My Thoughts: This is the first young adult book by Lili St. Crow. She’s also written adult books like the Dante Valentine series, the Jill Kismet series and others.

I’ve read a couple of books into the Dante Valentine series and Dante to me is a really tough kind of character and once I read some of her past I understood where her demons were coming from. I think it’s Lili St. Crow’s speciality to create strong women characters because Dru also has some elements of this toughness in her. She’s also realistic. Dru has been through a lot and her coping with her father’s death was dealt with in a reasonable way. Dru has to fall apart a little bit, and that’s when Graves finds her. She’s in shock, but she rallies because her life is in danger, and part of her coping mechanism is hearing her father’s voice pushing her on to survive. I prefer having a main character like this, especially since she’s our narrator.

Graves too is not without his depths. To Dru he first he came off as naive, but as she gets to know him she learns he’s smarter and more resilient than she’d expected. I’m always happy (um, possibly biased) to see half-asian characters in books so he’s already a positive addition to the book there, but his sense of humor in scary situations also endeared me to him. I hope in the next book we can learn a bit more about his back story (and Dru’s).

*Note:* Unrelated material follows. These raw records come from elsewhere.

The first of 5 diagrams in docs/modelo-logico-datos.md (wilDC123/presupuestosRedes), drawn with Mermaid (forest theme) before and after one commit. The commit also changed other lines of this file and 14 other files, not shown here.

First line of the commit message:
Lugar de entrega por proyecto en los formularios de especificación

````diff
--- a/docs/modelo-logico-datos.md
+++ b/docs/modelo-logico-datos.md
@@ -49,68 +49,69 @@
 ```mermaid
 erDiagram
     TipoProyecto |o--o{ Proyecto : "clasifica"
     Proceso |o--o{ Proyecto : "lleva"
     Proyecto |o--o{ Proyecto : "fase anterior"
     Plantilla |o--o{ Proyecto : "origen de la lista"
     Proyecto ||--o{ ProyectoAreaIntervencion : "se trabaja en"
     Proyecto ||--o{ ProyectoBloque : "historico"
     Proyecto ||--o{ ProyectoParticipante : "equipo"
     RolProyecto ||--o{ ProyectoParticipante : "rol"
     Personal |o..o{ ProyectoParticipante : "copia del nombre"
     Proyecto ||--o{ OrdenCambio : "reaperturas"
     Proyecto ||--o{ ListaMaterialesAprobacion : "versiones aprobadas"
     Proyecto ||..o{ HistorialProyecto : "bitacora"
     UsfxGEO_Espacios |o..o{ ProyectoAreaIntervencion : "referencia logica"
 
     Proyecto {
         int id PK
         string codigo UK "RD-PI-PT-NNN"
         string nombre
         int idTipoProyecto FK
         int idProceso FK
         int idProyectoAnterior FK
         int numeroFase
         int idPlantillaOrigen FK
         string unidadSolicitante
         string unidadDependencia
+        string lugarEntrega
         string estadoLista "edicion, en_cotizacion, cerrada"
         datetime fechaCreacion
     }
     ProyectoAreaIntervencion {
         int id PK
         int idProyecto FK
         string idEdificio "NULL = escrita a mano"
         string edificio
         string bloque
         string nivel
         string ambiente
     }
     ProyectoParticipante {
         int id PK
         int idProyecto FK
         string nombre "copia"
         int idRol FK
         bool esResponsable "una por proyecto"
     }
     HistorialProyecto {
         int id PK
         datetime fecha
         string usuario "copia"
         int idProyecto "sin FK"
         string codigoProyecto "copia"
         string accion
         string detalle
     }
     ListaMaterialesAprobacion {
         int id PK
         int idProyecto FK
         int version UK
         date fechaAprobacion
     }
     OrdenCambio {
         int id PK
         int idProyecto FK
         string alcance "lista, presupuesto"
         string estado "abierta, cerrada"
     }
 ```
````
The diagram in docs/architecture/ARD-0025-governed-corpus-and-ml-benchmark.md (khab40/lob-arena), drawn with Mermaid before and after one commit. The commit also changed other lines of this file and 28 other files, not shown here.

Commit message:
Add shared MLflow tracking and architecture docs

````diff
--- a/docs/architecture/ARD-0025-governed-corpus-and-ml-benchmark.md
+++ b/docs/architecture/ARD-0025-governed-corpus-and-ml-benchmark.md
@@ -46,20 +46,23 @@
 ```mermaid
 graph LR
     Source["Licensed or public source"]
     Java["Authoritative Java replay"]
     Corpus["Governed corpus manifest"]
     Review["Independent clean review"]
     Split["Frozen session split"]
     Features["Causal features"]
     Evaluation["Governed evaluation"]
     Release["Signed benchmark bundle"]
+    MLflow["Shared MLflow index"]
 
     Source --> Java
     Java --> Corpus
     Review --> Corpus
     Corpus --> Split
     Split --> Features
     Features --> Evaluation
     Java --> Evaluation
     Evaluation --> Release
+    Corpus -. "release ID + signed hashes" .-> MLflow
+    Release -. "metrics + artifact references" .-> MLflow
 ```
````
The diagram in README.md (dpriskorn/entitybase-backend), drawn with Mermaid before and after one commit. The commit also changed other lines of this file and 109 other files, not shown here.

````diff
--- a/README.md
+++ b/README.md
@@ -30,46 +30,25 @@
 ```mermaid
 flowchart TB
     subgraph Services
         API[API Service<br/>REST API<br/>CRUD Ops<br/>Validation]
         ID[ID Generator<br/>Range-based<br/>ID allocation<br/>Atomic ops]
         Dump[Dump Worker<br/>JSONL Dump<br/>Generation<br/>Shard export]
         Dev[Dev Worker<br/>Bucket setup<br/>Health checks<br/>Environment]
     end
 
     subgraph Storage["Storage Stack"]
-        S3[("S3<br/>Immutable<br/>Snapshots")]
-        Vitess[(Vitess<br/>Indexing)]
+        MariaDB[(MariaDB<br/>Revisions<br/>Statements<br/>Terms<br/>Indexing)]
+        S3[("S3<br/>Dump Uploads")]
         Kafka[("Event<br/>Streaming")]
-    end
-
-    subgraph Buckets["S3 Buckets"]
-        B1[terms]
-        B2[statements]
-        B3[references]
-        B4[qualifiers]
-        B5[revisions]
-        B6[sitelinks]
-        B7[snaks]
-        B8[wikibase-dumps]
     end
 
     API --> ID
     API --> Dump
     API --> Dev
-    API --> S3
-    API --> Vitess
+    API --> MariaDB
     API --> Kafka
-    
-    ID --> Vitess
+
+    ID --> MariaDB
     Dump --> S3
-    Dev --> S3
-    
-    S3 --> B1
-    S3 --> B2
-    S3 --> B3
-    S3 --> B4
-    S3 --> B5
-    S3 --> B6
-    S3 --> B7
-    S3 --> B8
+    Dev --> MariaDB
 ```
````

Lots of action is going on as Dru and Graves run into supernatural creatures I was not familiar with along with some familiar ones (werewolves, vampires, zombies) with their own special twist. The zombie scene was particularly nerve wracking and brought to mind those horror movies where you have to watch through your hands! But maybe I’m the only chicken who does that.

It’s a sensory read – for example, weather is one of the things I found very well described. It’s winter in the Dakotas, and the descriptions of the cold and the snow and ice in a small town were prevalent throughout the book. Boy, am I glad it’s spring now because St. Crow’s descriptions took me to a place with bad winter storms and a hushed world covered in white.

Overall: If you want a recommendation for a young adult urban fantasy, I’d put this on the list. It has a serious, believable teen as a protagonist and the creatures that roam around in this book are really creepy.  It’s refreshing to read an urban fantasy aimed at teens that doesn’t have a high school cliche as a main character  because I don’t recall knowing anyone really like that.  Dru on the other hand is tough, but she’s also vulnerable and scared and thinks that she’s just a kid, and she is believable. This is the start to a very promising series.

Strange Angels is available May 14th.

Betrayals (book 2) is available November 17th (this date I’m not 100% sure of)

Reviews elsewhere: